*** Begin section ***
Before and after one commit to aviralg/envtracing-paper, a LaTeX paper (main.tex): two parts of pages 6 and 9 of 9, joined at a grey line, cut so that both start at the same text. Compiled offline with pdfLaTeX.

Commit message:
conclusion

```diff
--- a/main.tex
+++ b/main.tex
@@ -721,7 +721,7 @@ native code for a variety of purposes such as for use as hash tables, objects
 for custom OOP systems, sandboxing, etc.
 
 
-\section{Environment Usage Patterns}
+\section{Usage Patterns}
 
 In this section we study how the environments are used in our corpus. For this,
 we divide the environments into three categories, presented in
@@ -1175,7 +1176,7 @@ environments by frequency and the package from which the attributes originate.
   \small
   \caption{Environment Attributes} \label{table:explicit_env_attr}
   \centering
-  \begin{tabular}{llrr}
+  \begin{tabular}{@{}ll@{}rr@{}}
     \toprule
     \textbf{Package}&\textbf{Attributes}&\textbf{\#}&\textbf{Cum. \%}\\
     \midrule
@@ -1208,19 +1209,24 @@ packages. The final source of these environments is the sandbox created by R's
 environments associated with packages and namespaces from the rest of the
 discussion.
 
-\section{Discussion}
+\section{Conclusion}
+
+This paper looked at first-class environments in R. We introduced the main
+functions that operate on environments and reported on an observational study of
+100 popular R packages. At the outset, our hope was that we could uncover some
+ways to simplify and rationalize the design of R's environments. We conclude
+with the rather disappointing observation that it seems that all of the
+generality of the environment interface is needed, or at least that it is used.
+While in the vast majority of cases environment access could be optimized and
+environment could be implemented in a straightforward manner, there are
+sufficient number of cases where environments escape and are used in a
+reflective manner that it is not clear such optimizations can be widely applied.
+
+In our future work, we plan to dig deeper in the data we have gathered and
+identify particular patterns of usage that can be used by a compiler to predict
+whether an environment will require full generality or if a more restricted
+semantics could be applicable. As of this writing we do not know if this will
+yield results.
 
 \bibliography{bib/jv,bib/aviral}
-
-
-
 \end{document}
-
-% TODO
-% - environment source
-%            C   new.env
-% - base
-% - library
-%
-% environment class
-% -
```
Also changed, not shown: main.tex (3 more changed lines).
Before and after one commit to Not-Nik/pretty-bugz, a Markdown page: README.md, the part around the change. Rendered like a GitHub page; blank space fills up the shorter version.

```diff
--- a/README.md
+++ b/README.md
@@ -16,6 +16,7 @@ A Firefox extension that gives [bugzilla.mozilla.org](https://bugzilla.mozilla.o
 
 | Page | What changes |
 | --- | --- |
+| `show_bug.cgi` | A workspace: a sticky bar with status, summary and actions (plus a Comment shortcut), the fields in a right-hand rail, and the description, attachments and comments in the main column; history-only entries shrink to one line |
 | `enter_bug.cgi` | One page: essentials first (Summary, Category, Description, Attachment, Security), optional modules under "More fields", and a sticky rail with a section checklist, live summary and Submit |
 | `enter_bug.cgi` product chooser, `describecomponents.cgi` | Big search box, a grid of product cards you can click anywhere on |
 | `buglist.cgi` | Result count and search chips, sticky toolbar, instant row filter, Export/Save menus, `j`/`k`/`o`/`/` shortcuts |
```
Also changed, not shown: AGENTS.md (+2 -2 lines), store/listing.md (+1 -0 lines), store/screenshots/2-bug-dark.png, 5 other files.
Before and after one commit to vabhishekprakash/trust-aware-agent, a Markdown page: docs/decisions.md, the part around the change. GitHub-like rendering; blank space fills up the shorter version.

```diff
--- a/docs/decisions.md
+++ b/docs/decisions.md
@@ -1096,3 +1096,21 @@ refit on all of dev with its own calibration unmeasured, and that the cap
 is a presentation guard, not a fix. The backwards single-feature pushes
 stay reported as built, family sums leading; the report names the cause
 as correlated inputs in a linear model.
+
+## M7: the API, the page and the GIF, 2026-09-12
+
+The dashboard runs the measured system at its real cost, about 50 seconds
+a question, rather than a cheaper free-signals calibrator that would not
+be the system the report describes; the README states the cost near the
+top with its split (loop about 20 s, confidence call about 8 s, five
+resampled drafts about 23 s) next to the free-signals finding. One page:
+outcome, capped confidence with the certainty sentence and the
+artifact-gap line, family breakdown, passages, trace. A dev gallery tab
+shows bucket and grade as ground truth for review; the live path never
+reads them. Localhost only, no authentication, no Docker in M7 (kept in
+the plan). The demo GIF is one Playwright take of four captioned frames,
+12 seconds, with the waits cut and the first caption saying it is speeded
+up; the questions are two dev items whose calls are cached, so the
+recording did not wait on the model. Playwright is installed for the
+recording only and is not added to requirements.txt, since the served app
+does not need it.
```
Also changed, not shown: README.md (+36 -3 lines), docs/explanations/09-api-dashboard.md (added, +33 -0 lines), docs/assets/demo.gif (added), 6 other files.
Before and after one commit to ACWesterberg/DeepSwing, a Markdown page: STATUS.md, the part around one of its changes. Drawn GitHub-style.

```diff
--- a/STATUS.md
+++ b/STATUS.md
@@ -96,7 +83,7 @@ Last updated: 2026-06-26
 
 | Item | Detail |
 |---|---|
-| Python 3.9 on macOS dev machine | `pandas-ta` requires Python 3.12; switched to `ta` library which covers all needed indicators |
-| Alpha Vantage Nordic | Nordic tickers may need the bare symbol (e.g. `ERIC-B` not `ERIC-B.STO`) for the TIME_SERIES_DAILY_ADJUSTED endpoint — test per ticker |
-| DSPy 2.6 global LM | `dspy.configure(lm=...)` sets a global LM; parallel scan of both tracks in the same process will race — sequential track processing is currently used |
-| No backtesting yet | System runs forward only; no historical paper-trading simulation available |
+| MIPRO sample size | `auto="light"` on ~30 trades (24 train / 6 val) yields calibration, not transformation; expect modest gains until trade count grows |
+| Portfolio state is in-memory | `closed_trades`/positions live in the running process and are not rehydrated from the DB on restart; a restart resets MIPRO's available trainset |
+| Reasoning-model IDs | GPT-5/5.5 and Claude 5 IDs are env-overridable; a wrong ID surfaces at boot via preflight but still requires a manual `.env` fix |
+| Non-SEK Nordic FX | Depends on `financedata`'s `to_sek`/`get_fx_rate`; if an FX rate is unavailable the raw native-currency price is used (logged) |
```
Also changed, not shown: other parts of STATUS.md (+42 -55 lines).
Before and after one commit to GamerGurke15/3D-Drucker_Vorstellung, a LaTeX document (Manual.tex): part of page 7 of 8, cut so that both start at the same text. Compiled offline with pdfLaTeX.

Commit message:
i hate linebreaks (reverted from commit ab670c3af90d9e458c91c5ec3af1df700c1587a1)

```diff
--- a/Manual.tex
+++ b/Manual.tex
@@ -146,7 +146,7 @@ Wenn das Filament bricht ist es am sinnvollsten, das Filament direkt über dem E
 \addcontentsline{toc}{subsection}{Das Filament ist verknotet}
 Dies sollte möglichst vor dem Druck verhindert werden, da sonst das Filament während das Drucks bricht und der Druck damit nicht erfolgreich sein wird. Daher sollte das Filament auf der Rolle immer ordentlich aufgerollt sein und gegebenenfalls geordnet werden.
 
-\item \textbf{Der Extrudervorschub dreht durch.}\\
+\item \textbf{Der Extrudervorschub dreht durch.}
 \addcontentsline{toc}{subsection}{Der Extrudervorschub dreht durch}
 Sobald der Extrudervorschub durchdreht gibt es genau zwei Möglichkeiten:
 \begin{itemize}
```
*** End section ***
TASK BRIEF
Please reproduce each entry above exactly as it reads.

WRITTEN RESPONSE
Before and after one commit to aviralg/envtracing-paper, a LaTeX paper (main.tex): two parts of pages 6 and 9 of 9, joined at a grey line, cut so that both start at the same text. Compiled offline with pdfLaTeX.

Commit message:
conclusion

```diff
--- a/main.tex
+++ b/main.tex
@@ -721,7 +721,7 @@ native code for a variety of purposes such as for use as hash tables, objects
 for custom OOP systems, sandboxing, etc.
 
 
-\section{Environment Usage Patterns}
+\section{Usage Patterns}
 
 In this section we study how the environments are used in our corpus. For this,
 we divide the environments into three categories, presented in
@@ -1175,7 +1176,7 @@ environments by frequency and the package from which the attributes originate.
   \small
   \caption{Environment Attributes} \label{table:explicit_env_attr}
   \centering
-  \begin{tabular}{llrr}
+  \begin{tabular}{@{}ll@{}rr@{}}
     \toprule
     \textbf{Package}&\textbf{Attributes}&\textbf{\#}&\textbf{Cum. \%}\\
     \midrule
@@ -1208,19 +1209,24 @@ packages. The final source of these environments is the sandbox created by R's
 environments associated with packages and namespaces from the rest of the
 discussion.
 
-\section{Discussion}
+\section{Conclusion}
+
+This paper looked at first-class environments in R. We introduced the main
+functions that operate on environments and reported on an observational study of
+100 popular R packages. At the outset, our hope was that we could uncover some
+ways to simplify and rationalize the design of R's environments. We conclude
+with the rather disappointing observation that it seems that all of the
+generality of the environment interface is needed, or at least that it is used.
+While in the vast majority of cases environment access could be optimized and
+environment could be implemented in a straightforward manner, there are
+sufficient number of cases where environments escape and are used in a
+reflective manner that it is not clear such optimizations can be widely applied.
+
+In our future work, we plan to dig deeper in the data we have gathered and
+identify particular patterns of usage that can be used by a compiler to predict
+whether an environment will require full generality or if a more restricted
+semantics could be applicable. As of this writing we do not know if this will
+yield results.
 
 \bibliography{bib/jv,bib/aviral}
-
-
-
 \end{document}
-
-% TODO
-% - environment source
-%            C   new.env
-% - base
-% - library
-%
-% environment class
-% -
```
Also changed, not shown: main.tex (3 more changed lines).
Before and after one commit to Not-Nik/pretty-bugz, a Markdown page: README.md, the part around the change. Rendered like a GitHub page; blank space fills up the shorter version.

```diff
--- a/README.md
+++ b/README.md
@@ -16,6 +16,7 @@ A Firefox extension that gives [bugzilla.mozilla.org](https://bugzilla.mozilla.o
 
 | Page | What changes |
 | --- | --- |
+| `show_bug.cgi` | A workspace: a sticky bar with status, summary and actions (plus a Comment shortcut), the fields in a right-hand rail, and the description, attachments and comments in the main column; history-only entries shrink to one line |
 | `enter_bug.cgi` | One page: essentials first (Summary, Category, Description, Attachment, Security), optional modules under "More fields", and a sticky rail with a section checklist, live summary and Submit |
 | `enter_bug.cgi` product chooser, `describecomponents.cgi` | Big search box, a grid of product cards you can click anywhere on |
 | `buglist.cgi` | Result count and search chips, sticky toolbar, instant row filter, Export/Save menus, `j`/`k`/`o`/`/` shortcuts |
```
Also changed, not shown: AGENTS.md (+2 -2 lines), store/listing.md (+1 -0 lines), store/screenshots/2-bug-dark.png, 5 other files.
Before and after one commit to vabhishekprakash/trust-aware-agent, a Markdown page: docs/decisions.md, the part around the change. GitHub-like rendering; blank space fills up the shorter version.

```diff
--- a/docs/decisions.md
+++ b/docs/decisions.md
@@ -1096,3 +1096,21 @@ refit on all of dev with its own calibration unmeasured, and that the cap
 is a presentation guard, not a fix. The backwards single-feature pushes
 stay reported as built, family sums leading; the report names the cause
 as correlated inputs in a linear model.
+
+## M7: the API, the page and the GIF, 2026-09-12
+
+The dashboard runs the measured system at its real cost, about 50 seconds
+a question, rather than a cheaper free-signals calibrator that would not
+be the system the report describes; the README states the cost near the
+top with its split (loop about 20 s, confidence call about 8 s, five
+resampled drafts about 23 s) next to the free-signals finding. One page:
+outcome, capped confidence with the certainty sentence and the
+artifact-gap line, family breakdown, passages, trace. A dev gallery tab
+shows bucket and grade as ground truth for review; the live path never
+reads them. Localhost only, no authentication, no Docker in M7 (kept in
+the plan). The demo GIF is one Playwright take of four captioned frames,
+12 seconds, with the waits cut and the first caption saying it is speeded
+up; the questions are two dev items whose calls are cached, so the
+recording did not wait on the model. Playwright is installed for the
+recording only and is not added to requirements.txt, since the served app
+does not need it.
```
Also changed, not shown: README.md (+36 -3 lines), docs/explanations/09-api-dashboard.md (added, +33 -0 lines), docs/assets/demo.gif (added), 6 other files.
Before and after one commit to ACWesterberg/DeepSwing, a Markdown page: STATUS.md, the part around one of its changes. Drawn GitHub-style.

```diff
--- a/STATUS.md
+++ b/STATUS.md
@@ -96,7 +83,7 @@ Last updated: 2026-06-26
 
 | Item | Detail |
 |---|---|
-| Python 3.9 on macOS dev machine | `pandas-ta` requires Python 3.12; switched to `ta` library which covers all needed indicators |
-| Alpha Vantage Nordic | Nordic tickers may need the bare symbol (e.g. `ERIC-B` not `ERIC-B.STO`) for the TIME_SERIES_DAILY_ADJUSTED endpoint — test per ticker |
-| DSPy 2.6 global LM | `dspy.configure(lm=...)` sets a global LM; parallel scan of both tracks in the same process will race — sequential track processing is currently used |
-| No backtesting yet | System runs forward only; no historical paper-trading simulation available |
+| MIPRO sample size | `auto="light"` on ~30 trades (24 train / 6 val) yields calibration, not transformation; expect modest gains until trade count grows |
+| Portfolio state is in-memory | `closed_trades`/positions live in the running process and are not rehydrated from the DB on restart; a restart resets MIPRO's available trainset |
+| Reasoning-model IDs | GPT-5/5.5 and Claude 5 IDs are env-overridable; a wrong ID surfaces at boot via preflight but still requires a manual `.env` fix |
+| Non-SEK Nordic FX | Depends on `financedata`'s `to_sek`/`get_fx_rate`; if an FX rate is unavailable the raw native-currency price is used (logged) |
```
Also changed, not shown: other parts of STATUS.md (+42 -55 lines).
Before and after one commit to GamerGurke15/3D-Drucker_Vorstellung, a LaTeX document (Manual.tex): part of page 7 of 8, cut so that both start at the same text. Compiled offline with pdfLaTeX.

Commit message:
i hate linebreaks (reverted from commit ab670c3af90d9e458c91c5ec3af1df700c1587a1)

```diff
--- a/Manual.tex
+++ b/Manual.tex
@@ -146,7 +146,7 @@ Wenn das Filament bricht ist es am sinnvollsten, das Filament direkt über dem E
 \addcontentsline{toc}{subsection}{Das Filament ist verknotet}
 Dies sollte möglichst vor dem Druck verhindert werden, da sonst das Filament während das Drucks bricht und der Druck damit nicht erfolgreich sein wird. Daher sollte das Filament auf der Rolle immer ordentlich aufgerollt sein und gegebenenfalls geordnet werden.
 
-\item \textbf{Der Extrudervorschub dreht durch.}\\
+\item \textbf{Der Extrudervorschub dreht durch.}
 \addcontentsline{toc}{subsection}{Der Extrudervorschub dreht durch}
 Sobald der Extrudervorschub durchdreht gibt es genau zwei Möglichkeiten:
 \begin{itemize}
```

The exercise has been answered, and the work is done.